INFORMATION SUPPLIED »

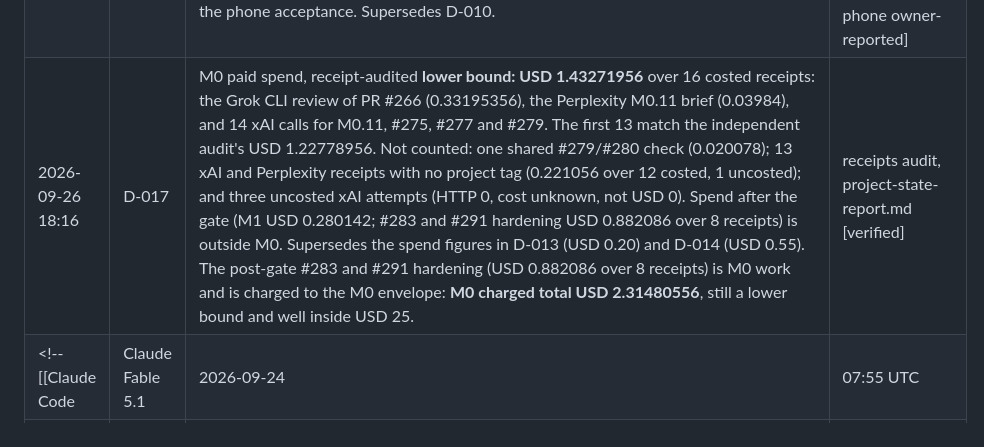
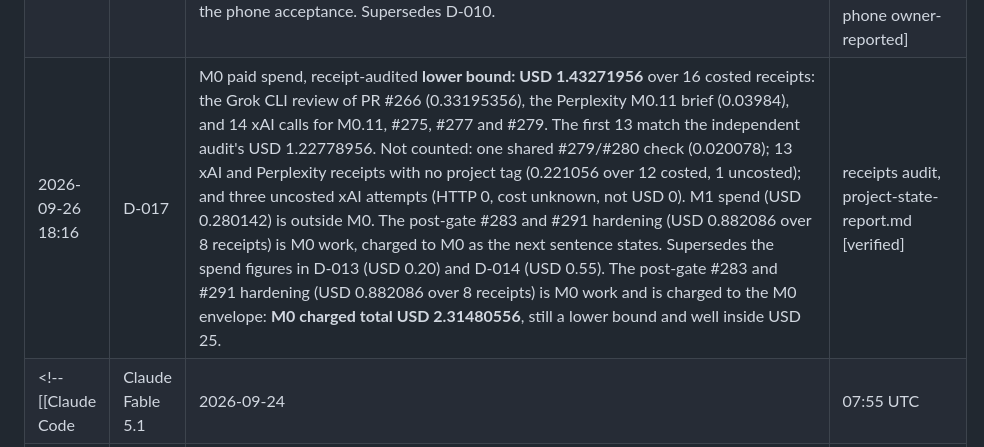
Before and after one commit to edwardjones3976/director-orchestrator, a Markdown page: projects/homemade-llm/decision-log.md, the part around the change. Drawn GitHub-style.

```diff
--- a/projects/homemade-llm/decision-log.md
+++ b/projects/homemade-llm/decision-log.md
@@ -61,7 +61,7 @@ something this project read or measured. Times are UTC.
 | 2026-09-26 (before 19:42) | O-034 | Owner approved staged downloads of the four pinned M1 base weight sets, one at a time, at the revisions and source choices in `C:\llm\reports\m1-base-download-audit-20260926-1850UTC.md`: Qwen3-8B `b968826d`, Qwen3-14B `40c06982`, Phi-4 `2db69c1c`, Mistral Nemo Base 2407 `a4477a2f` (sharded weights only, never the duplicate consolidated file). C: free space and the `C:\llm` size are measured before and after each model; the run stops before C: would drop below 150 GiB free or `C:\llm` would exceed 120 GiB; every weight file is SHA-256-verified with a receipt. This satisfies the download approval gate in `project-profile.yaml`; a model being ungated on Hugging Face is not that approval. Staging started 19:42 UTC. | owner via Codex relay [relayed]; download container start time [verified] |
 | 2026-09-26 03:07 | D-015 | #276 (M0.9 `scan-dataset.ps1` and its test, authored by Cursor; the M0.11 research brief, authored by the peer Claude session) merged as `58fb485` at reviewed head `b0a4f59`, under a **one-time mixed-authorship exception** the owner granted, with the owner performing the merge. It sets no precedent: later PRs follow the one-author rule, and follow O-032 once #284 merges. Supersedes D-014's "not merge-eligible until split". | [#277 comment 5842663604](https://github.com/edwardjones3976/director-orchestrator/pull/277#issuecomment-5842663604) + git [verified; exception relayed] |
 | 2026-09-26 03:11 | D-016 | M0.5 phone acceptance: `tailscale serve` is tailnet-only to `127.0.0.1:3000`, and `/api/config` answered 200 with `enable_signup=false` (read-only check, 03:10 UTC); Ed chatted with web search from his phone at `https://blackbox.taile9e808.ts.net`. The `WEBUI_URL` step in `compose/RUNBOOK.md` §2 step 3 stays **open** as an owner config-change gate: the env file and the running container still had `WEBUI_URL=http://127.0.0.1:3000` at 18:11 UTC. Ed's gate approval (O-031) rests on the phone acceptance. Supersedes D-010. | #277 comments 5842663604 and 5842752044; read-only check 18:11 UTC [relayed; phone owner-reported] |
-| 2026-09-26 18:16 | D-017 | M0 paid spend, receipt-audited **lower bound: USD 1.43271956** over 16 costed receipts: the Grok CLI review of PR #266 (0.33195356), the Perplexity M0.11 brief (0.03984), and 14 xAI calls for M0.11, #275, #277 and #279. The first 13 match the independent audit's USD 1.22778956. Not counted: one shared #279/#280 check (0.020078); 13 xAI and Perplexity receipts with no project tag (0.221056 over 12 costed, 1 uncosted); and three uncosted xAI attempts (HTTP 0, cost unknown, not USD 0). Spend after the gate (M1 USD 0.280142; #283 and #291 hardening USD 0.882086 over 8 receipts) is outside M0. Supersedes the spend figures in D-013 (USD 0.20) and D-014 (USD 0.55). The post-gate #283 and #291 hardening (USD 0.882086 over 8 receipts) is M0 work and is charged to the M0 envelope: **M0 charged total USD 2.31480556**, still a lower bound and well inside USD 25. | receipts audit, project-state-report.md [verified] |
+| 2026-09-26 18:16 | D-017 | M0 paid spend, receipt-audited **lower bound: USD 1.43271956** over 16 costed receipts: the Grok CLI review of PR #266 (0.33195356), the Perplexity M0.11 brief (0.03984), and 14 xAI calls for M0.11, #275, #277 and #279. The first 13 match the independent audit's USD 1.22778956. Not counted: one shared #279/#280 check (0.020078); 13 xAI and Perplexity receipts with no project tag (0.221056 over 12 costed, 1 uncosted); and three uncosted xAI attempts (HTTP 0, cost unknown, not USD 0). M1 spend (USD 0.280142) is outside M0. The post-gate #283 and #291 hardening (USD 0.882086 over 8 receipts) is M0 work, charged to M0 as the next sentence states. Supersedes the spend figures in D-013 (USD 0.20) and D-014 (USD 0.55). The post-gate #283 and #291 hardening (USD 0.882086 over 8 receipts) is M0 work and is charged to the M0 envelope: **M0 charged total USD 2.31480556**, still a lower bound and well inside USD 25. | receipts audit, project-state-report.md [verified] |
 <!-- [[Claude Code | Claude Fable 5.1 | 2026-09-24 | 07:55 UTC | END]] -->
 <!-- [[Claude Code | Claude Opus 5.5 | 2026-09-24 | 08:16 UTC | END]] -->
 <!-- [[Claude Code | Claude Fable 5.1 | 2026-09-26 | 00:03 UTC | END]] -->
```
Also changed, not shown: projects/homemade-llm/project-state-report.md (+5 -5 lines).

TO DO » Only the lines of the data holding the string "Claude" are wanted; copy each of them.

SOLUTION BELOW »
 | 2026-09-26 03:07 | D-015 | #276 (M0.9 `scan-dataset.ps1` and its test, authored by Cursor; the M0.11 research brief, authored by the peer Claude session) merged as `58fb485` at reviewed head `b0a4f59`, under a **one-time mixed-authorship exception** the owner granted, with the owner performing the merge. It sets no precedent: later PRs follow the one-author rule, and follow O-032 once #284 merges. Supersedes D-014's "not merge-eligible until split". | [#277 comment 5842663604](https://github.com/edwardjones3976/director-orchestrator/pull/277#issuecomment-5842663604) + git [verified; exception relayed] |
 <!-- [[Claude Code | Claude Fable 5.1 | 2026-09-24 | 07:55 UTC | END]] -->
 <!-- [[Claude Code | Claude Opus 5.5 | 2026-09-24 | 08:16 UTC | END]] -->
 <!-- [[Claude Code | Claude Fable 5.1 | 2026-09-26 | 00:03 UTC | END]] -->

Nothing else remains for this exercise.